PROBLEM
Copy each line below that contains "Also".

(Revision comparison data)
——————
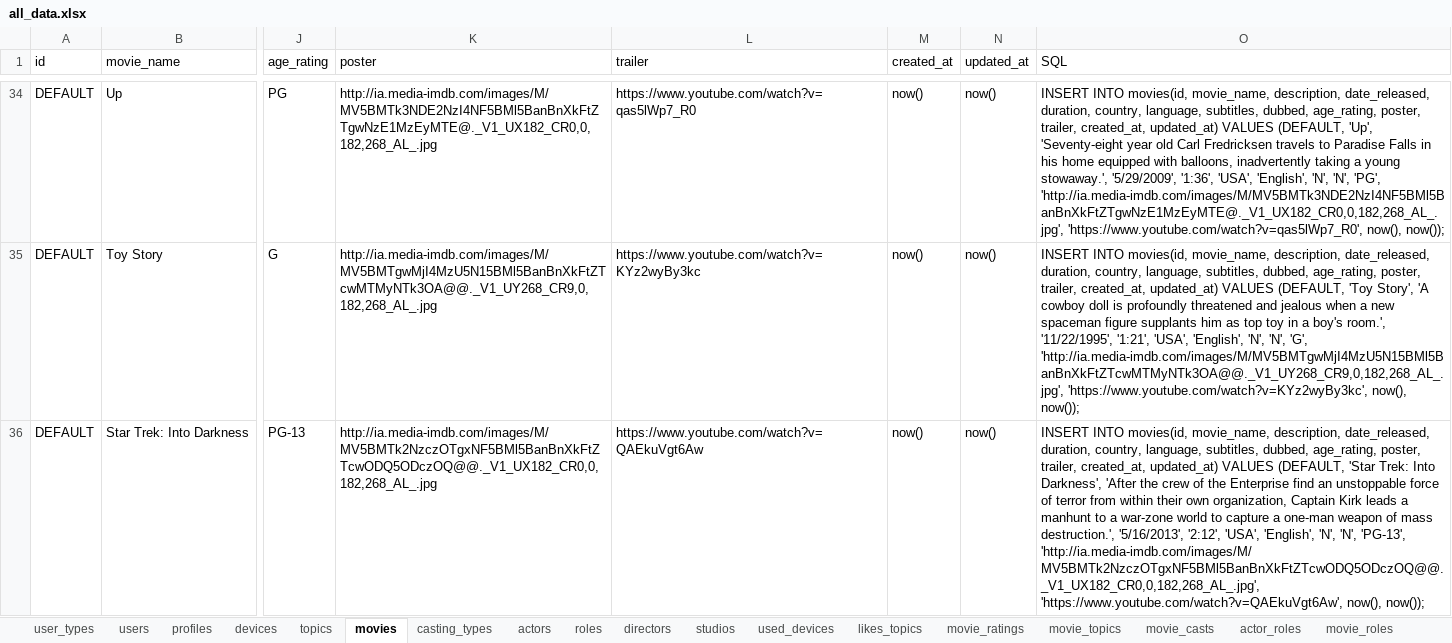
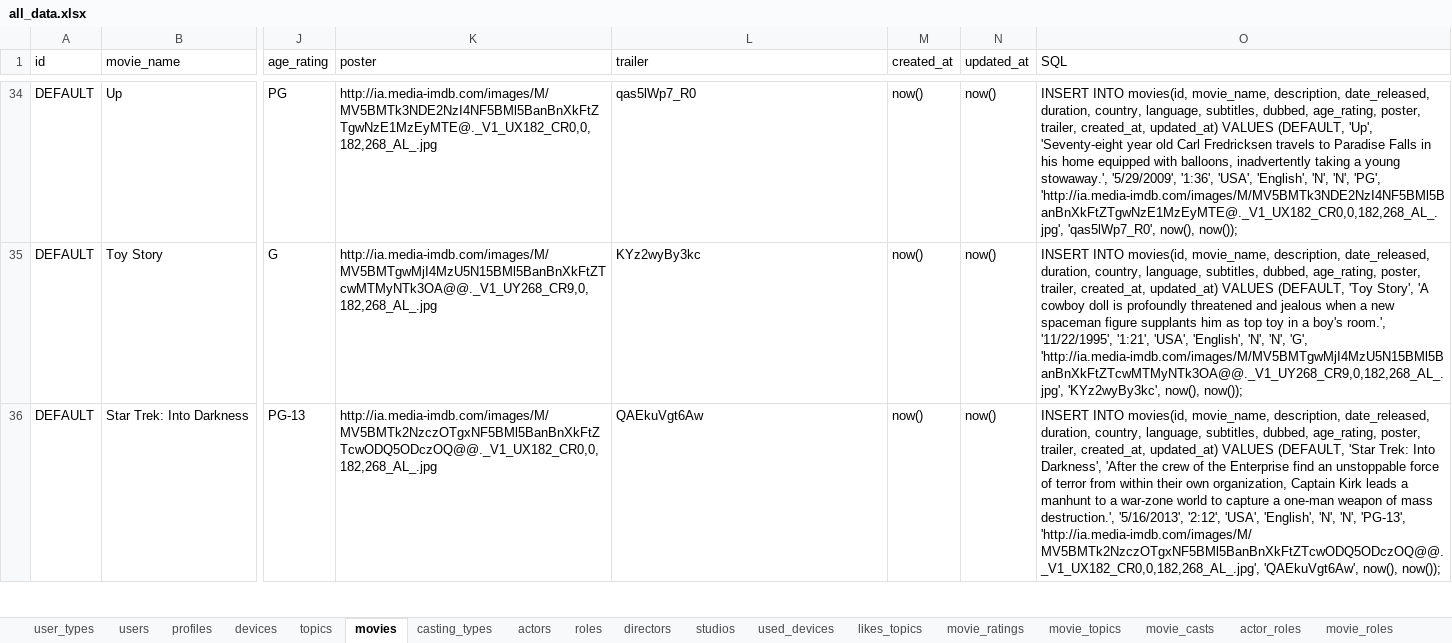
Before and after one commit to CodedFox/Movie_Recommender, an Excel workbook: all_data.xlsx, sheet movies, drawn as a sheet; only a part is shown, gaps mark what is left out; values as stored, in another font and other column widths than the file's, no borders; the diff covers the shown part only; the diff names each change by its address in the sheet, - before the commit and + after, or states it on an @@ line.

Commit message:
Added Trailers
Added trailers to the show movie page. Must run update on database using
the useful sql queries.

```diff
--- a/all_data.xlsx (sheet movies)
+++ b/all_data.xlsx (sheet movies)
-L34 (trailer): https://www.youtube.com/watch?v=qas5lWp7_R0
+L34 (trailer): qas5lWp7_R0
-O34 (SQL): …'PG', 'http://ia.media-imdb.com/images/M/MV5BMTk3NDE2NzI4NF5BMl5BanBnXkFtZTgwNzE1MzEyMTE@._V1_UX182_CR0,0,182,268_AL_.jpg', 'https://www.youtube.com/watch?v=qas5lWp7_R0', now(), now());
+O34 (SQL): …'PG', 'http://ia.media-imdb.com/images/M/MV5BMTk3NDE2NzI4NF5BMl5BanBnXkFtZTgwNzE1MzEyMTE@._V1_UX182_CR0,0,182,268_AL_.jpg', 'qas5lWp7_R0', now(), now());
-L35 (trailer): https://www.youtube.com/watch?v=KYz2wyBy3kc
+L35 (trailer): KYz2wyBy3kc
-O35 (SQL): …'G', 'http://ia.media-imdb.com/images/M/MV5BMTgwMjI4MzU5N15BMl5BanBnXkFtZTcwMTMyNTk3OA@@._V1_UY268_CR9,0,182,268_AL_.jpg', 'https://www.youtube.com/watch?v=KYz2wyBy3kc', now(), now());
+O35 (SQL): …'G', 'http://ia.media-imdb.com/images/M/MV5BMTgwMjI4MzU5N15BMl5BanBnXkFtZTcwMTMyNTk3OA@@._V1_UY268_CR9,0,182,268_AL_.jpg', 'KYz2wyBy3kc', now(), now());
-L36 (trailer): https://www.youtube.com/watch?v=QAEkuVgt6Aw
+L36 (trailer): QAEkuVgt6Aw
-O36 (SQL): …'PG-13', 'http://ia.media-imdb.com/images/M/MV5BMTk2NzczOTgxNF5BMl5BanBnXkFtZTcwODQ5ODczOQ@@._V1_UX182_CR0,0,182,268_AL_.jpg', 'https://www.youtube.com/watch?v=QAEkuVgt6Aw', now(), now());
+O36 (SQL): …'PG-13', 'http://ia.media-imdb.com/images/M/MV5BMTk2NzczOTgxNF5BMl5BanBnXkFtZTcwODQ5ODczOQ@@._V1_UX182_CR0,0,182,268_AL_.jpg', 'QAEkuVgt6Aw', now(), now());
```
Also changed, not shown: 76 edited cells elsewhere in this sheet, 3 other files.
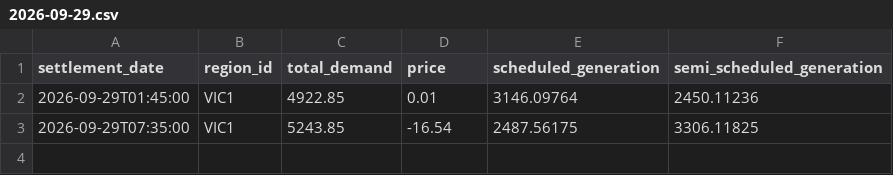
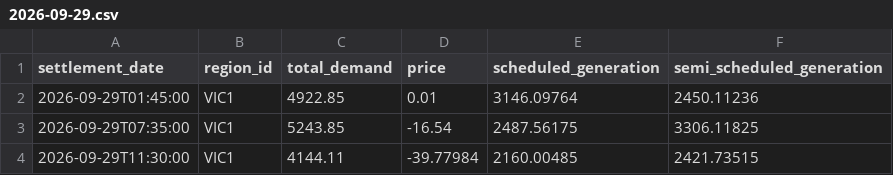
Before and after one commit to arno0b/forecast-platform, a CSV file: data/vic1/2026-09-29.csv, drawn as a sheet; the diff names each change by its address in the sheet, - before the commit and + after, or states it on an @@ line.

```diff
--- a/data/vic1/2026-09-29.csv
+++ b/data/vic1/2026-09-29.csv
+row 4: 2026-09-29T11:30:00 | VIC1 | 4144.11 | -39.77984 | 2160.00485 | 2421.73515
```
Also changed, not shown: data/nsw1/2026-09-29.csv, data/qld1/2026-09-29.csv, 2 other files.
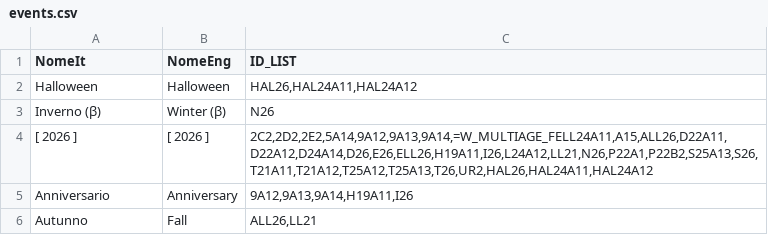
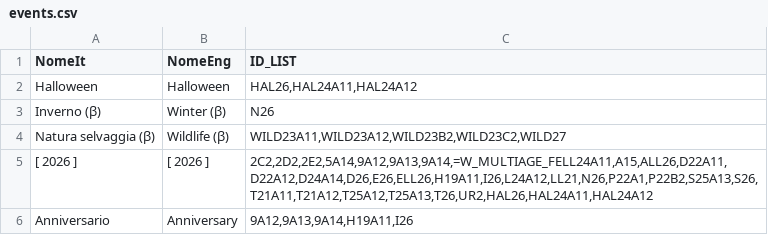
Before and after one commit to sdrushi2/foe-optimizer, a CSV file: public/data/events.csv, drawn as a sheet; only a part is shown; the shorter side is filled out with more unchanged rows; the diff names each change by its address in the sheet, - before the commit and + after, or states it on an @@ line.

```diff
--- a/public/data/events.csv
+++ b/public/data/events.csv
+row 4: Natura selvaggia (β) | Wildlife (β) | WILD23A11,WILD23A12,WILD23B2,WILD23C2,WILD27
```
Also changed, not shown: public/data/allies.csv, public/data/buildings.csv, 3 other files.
——————
ANSWER
Also changed, not shown: 76 edited cells elsewhere in this sheet, 3 other files.
Also changed, not shown: data/nsw1/2026-09-29.csv, data/qld1/2026-09-29.csv, 2 other files.
Also changed, not shown: public/data/allies.csv, public/data/buildings.csv, 3 other files.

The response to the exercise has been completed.